Please copy each line from the entries that contains the string "cells".

*** Records provided Section Begins ***

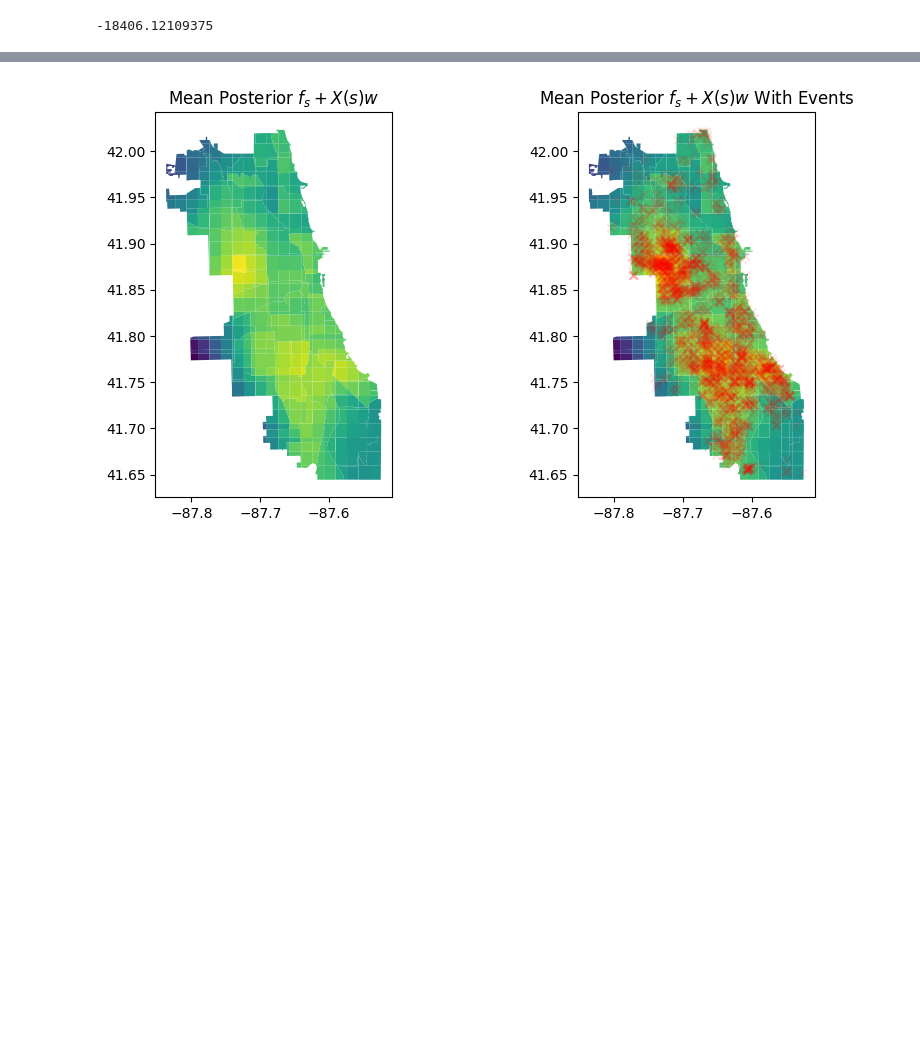
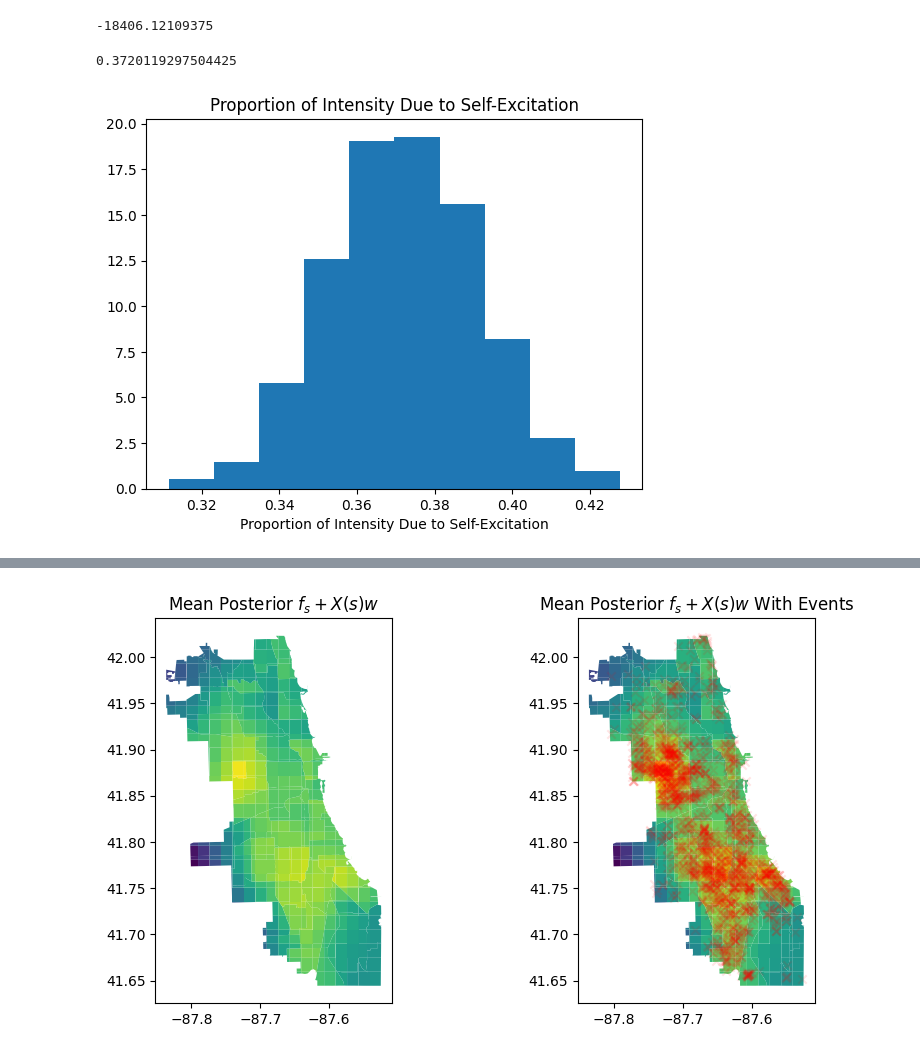
Before and after one commit to imanring/BSTPP, a Jupyter notebook: demo.ipynb, the cells around one changed output, grey strips where cells are left out. Drawn from its saved outputs; the diff is of its cells as text; code cells hidden in the pictures; blank space fills up the shorter version.

```diff
--- a/demo.ipynb
+++ b/demo.ipynb
@@ -60,4 +44,9 @@ model.log_expected_likelihood(data['events_2023'])
 model.expected_AIC()
 # %% [output]
 -18406.12109375
+# %%
+model.plot_prop_excitation()
+# %% [output]
+0.3720119297504425
+[figure, added]
 # %%
```
Also changed, not shown: parts of 20 cells of this notebook, 2 other files.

*** Records provided Section Ends ***

## Exercise answer
Before and after one commit to imanring/BSTPP, a Jupyter notebook: demo.ipynb, the cells around one changed output, grey strips where cells are left out. Drawn from its saved outputs; the diff is of its cells as text; code cells hidden in the pictures; blank space fills up the shorter version.
Also changed, not shown: parts of 20 cells of this notebook, 2 other files.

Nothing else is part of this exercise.